#### DATA FOR REVIEW ####

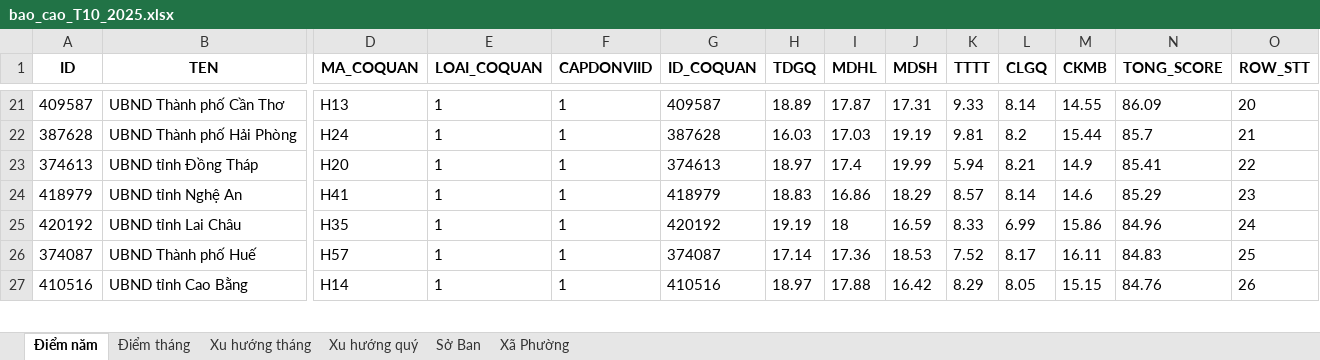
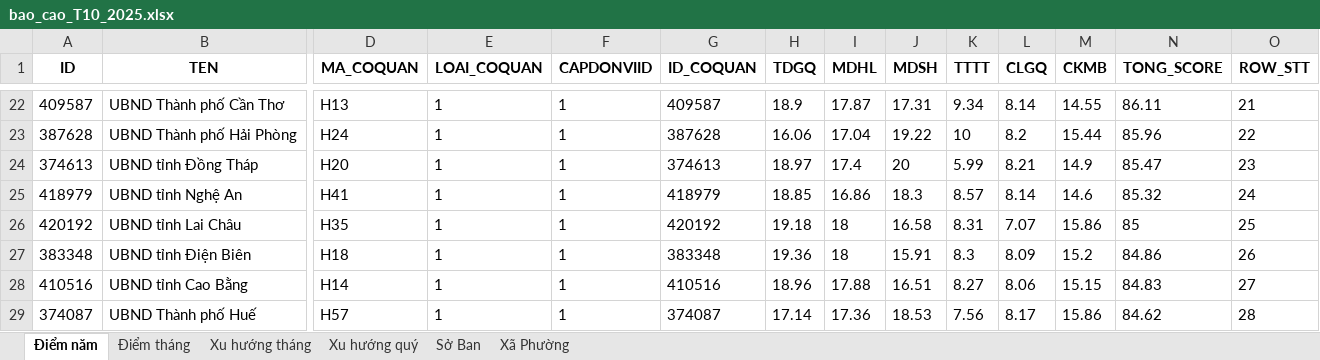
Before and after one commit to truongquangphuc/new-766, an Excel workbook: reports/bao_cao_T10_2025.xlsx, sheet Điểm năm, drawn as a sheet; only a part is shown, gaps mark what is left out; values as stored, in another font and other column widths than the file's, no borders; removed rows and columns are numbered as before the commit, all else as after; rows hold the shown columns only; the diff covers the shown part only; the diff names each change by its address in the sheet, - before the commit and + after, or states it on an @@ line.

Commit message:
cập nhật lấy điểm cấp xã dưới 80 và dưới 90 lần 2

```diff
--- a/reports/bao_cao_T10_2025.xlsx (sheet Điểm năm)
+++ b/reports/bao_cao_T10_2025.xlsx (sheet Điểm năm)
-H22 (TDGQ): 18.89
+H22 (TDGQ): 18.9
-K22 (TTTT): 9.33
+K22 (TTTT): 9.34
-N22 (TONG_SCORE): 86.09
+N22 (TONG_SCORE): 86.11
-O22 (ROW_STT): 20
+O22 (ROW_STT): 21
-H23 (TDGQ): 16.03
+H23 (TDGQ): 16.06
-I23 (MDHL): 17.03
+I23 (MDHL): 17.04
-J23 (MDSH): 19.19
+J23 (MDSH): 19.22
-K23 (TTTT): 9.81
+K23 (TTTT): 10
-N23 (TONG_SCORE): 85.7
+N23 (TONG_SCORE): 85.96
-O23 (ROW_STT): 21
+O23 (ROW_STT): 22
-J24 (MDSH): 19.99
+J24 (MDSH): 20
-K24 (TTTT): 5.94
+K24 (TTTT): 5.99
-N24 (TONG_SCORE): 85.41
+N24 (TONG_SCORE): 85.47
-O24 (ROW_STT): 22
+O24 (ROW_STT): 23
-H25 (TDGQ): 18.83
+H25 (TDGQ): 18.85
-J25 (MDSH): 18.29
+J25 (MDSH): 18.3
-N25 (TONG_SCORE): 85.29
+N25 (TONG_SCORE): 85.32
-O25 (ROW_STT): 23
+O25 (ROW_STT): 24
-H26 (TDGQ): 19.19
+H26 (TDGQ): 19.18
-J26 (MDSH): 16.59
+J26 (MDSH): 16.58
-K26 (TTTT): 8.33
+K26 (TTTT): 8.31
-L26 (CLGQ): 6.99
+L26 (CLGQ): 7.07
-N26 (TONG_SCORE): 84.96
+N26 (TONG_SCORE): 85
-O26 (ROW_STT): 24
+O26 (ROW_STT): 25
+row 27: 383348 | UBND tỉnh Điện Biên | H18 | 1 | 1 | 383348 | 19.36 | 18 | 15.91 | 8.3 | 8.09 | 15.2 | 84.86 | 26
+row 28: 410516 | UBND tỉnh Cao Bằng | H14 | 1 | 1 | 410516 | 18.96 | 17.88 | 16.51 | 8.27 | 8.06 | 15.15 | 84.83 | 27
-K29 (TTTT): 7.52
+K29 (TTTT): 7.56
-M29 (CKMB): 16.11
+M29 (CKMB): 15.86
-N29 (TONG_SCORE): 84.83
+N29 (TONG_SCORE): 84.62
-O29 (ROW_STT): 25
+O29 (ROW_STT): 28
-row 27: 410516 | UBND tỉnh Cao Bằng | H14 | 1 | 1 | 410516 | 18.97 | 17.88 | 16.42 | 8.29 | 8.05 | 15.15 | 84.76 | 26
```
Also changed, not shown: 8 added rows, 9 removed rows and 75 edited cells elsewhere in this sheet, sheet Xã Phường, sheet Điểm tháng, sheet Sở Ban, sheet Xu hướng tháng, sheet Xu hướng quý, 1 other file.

####
#### DATA FOR REVIEW ####

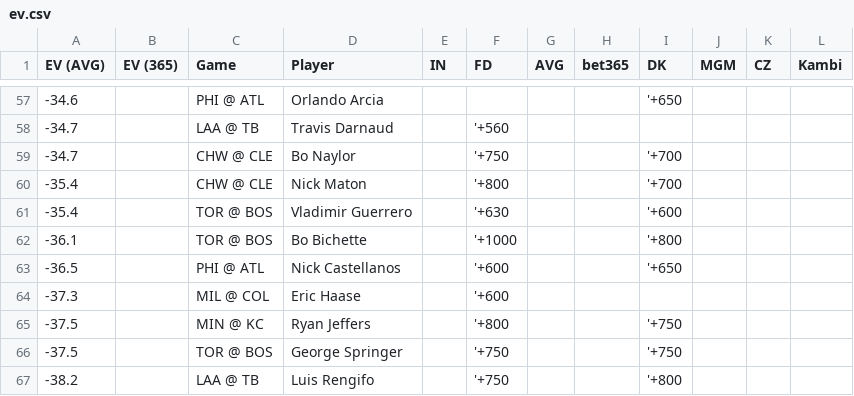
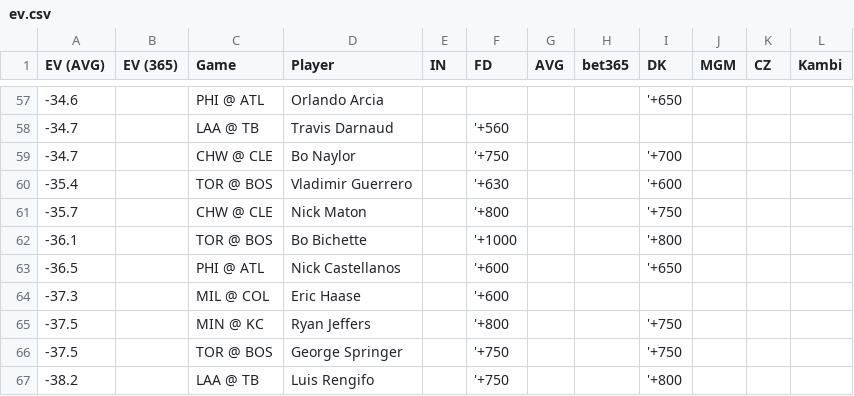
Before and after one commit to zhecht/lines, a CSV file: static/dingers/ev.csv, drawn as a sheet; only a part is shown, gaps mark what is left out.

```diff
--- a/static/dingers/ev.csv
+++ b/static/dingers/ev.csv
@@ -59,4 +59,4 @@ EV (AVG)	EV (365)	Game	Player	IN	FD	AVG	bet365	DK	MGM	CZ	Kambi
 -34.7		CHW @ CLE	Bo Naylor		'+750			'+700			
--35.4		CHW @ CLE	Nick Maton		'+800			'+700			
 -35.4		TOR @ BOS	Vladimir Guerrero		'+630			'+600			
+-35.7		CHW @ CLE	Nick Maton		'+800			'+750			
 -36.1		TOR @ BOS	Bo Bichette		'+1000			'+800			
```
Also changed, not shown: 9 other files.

####

• _WORK ITEM_
Find each line above that contains "part", and copy those lines.

• _SOLUTION_
Before and after one commit to truongquangphuc/new-766, an Excel workbook: reports/bao_cao_T10_2025.xlsx, sheet Điểm năm, drawn as a sheet; only a part is shown, gaps mark what is left out; values as stored, in another font and other column widths than the file's, no borders; removed rows and columns are numbered as before the commit, all else as after; rows hold the shown columns only; the diff covers the shown part only; the diff names each change by its address in the sheet, - before the commit and + after, or states it on an @@ line.
Before and after one commit to zhecht/lines, a CSV file: static/dingers/ev.csv, drawn as a sheet; only a part is shown, gaps mark what is left out.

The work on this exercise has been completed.